Work out the number of lines with the word "stringify" in the material below, then reply with that number only.

Dataset records -
========

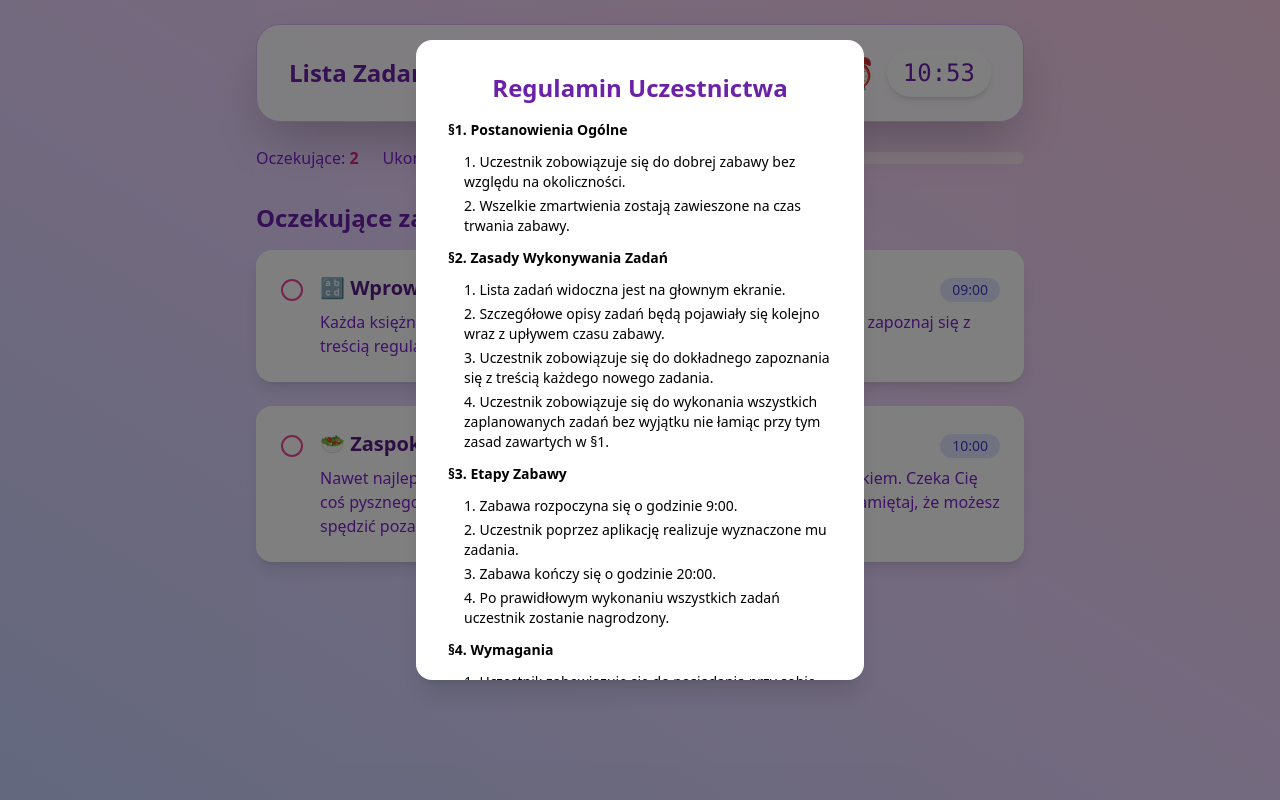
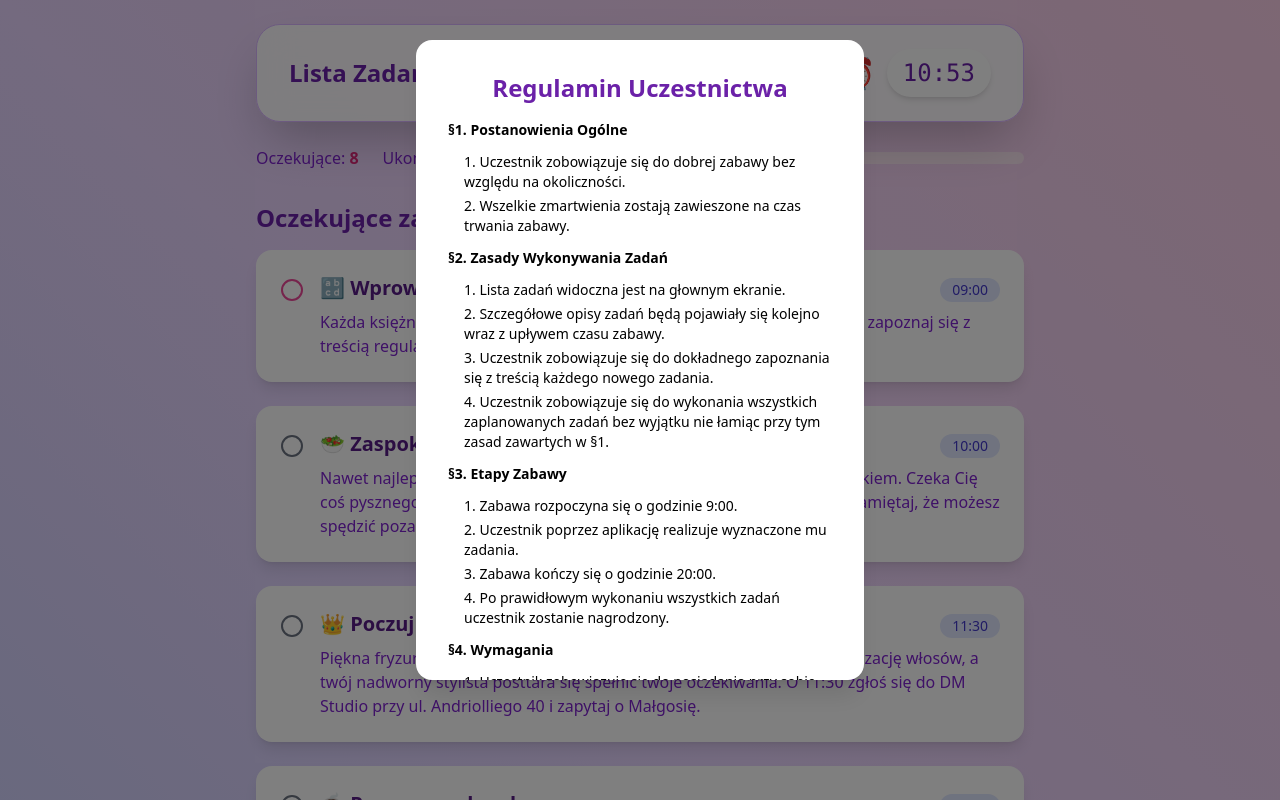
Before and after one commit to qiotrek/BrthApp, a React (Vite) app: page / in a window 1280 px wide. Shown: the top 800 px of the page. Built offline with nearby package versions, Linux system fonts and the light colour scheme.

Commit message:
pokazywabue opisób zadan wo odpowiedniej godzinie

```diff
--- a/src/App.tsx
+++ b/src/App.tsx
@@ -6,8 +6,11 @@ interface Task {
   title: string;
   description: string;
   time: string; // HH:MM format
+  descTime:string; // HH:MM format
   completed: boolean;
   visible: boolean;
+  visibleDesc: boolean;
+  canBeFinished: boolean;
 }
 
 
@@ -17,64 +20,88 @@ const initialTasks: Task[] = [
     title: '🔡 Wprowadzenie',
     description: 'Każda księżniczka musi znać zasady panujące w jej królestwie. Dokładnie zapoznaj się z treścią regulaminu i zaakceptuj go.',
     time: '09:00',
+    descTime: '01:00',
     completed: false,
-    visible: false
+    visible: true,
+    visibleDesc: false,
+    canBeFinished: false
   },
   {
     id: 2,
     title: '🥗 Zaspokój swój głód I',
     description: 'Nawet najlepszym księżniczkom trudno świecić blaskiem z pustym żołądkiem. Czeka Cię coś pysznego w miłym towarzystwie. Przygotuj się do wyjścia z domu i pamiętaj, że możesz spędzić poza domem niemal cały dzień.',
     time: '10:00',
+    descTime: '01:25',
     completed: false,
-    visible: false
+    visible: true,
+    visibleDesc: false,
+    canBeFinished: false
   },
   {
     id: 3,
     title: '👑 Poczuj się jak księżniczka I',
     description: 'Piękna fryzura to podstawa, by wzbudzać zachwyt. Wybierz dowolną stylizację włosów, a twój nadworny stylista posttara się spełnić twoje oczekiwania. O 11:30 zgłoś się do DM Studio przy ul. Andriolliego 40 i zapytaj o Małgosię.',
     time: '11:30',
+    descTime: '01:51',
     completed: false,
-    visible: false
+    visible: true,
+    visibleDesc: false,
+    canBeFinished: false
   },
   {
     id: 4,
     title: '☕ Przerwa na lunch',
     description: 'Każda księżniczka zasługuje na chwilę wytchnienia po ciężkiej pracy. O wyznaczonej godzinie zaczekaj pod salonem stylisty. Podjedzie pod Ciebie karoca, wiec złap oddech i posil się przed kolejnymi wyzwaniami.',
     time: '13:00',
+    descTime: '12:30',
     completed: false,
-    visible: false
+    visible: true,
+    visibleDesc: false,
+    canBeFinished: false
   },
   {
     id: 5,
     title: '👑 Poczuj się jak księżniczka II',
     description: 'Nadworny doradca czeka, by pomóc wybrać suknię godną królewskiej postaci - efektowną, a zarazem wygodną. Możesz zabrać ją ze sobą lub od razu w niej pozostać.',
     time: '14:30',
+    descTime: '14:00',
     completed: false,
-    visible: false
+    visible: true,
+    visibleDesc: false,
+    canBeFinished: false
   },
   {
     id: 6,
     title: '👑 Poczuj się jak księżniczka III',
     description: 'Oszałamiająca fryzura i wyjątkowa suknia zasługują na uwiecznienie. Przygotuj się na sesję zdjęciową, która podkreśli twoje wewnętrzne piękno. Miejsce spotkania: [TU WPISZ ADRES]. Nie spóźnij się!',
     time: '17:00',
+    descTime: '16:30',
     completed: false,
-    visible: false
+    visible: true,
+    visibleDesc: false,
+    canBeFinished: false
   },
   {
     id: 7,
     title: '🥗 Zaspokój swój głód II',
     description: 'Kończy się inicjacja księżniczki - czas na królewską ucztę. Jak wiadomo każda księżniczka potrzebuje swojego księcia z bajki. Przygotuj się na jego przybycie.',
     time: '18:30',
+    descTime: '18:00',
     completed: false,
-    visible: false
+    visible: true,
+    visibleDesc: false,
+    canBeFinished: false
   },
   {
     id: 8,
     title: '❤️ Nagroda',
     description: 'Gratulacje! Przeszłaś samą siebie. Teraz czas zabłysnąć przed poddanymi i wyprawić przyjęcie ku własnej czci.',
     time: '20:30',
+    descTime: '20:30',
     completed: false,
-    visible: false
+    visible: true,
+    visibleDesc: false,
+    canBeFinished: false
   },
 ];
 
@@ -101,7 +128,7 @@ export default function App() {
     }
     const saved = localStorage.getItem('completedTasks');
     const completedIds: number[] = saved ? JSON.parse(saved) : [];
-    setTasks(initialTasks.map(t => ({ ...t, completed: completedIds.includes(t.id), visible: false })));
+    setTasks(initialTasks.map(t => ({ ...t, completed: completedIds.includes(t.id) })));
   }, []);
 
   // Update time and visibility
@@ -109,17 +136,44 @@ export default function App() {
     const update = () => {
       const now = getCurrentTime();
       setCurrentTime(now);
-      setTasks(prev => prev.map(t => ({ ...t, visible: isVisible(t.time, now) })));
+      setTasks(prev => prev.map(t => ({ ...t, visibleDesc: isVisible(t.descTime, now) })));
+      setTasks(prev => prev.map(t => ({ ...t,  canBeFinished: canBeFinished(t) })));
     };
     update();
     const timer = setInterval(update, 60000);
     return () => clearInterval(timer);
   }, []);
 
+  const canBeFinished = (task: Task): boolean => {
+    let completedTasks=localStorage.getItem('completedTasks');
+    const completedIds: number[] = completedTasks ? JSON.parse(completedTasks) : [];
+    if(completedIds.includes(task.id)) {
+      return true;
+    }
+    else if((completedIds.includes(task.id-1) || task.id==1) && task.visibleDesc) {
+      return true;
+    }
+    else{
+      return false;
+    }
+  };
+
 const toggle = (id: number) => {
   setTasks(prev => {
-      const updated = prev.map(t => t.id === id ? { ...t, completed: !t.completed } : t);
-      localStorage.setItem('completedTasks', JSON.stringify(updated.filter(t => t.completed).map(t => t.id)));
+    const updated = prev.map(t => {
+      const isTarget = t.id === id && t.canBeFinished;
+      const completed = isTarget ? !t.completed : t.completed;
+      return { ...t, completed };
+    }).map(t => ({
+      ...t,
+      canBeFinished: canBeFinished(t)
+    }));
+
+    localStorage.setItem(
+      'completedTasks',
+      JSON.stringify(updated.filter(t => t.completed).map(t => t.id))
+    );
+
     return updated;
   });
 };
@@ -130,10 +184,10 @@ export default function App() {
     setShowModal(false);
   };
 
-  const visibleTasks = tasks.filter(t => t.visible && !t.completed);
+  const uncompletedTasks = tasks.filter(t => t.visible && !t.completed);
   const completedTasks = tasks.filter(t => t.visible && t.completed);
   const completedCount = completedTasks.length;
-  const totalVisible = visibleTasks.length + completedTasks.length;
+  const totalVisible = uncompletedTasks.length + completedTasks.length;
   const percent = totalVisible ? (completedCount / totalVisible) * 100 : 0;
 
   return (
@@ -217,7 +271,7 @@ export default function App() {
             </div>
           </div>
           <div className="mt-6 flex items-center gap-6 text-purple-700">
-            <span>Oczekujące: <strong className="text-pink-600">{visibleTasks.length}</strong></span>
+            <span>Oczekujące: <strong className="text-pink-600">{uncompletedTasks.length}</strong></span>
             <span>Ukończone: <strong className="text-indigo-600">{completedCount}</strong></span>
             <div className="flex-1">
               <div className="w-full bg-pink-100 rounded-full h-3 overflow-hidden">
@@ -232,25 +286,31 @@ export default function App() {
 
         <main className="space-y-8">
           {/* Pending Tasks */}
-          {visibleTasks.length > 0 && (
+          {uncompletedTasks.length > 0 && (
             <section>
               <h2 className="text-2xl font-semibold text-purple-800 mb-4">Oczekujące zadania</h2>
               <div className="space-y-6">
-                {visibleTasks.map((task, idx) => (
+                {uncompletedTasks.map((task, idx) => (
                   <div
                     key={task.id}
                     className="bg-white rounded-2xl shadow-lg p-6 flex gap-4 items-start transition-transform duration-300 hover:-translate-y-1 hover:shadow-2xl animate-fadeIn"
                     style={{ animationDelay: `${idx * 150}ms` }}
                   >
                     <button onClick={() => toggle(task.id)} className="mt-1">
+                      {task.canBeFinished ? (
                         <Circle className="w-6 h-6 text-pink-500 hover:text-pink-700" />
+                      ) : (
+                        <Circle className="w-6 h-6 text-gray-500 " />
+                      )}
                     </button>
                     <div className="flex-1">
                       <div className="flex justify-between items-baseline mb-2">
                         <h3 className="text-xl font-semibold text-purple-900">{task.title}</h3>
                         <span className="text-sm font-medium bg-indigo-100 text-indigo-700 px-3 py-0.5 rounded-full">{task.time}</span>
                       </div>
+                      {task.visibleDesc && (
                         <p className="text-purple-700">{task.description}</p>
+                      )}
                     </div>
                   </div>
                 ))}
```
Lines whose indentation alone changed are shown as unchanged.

========

Result for this exercise - 2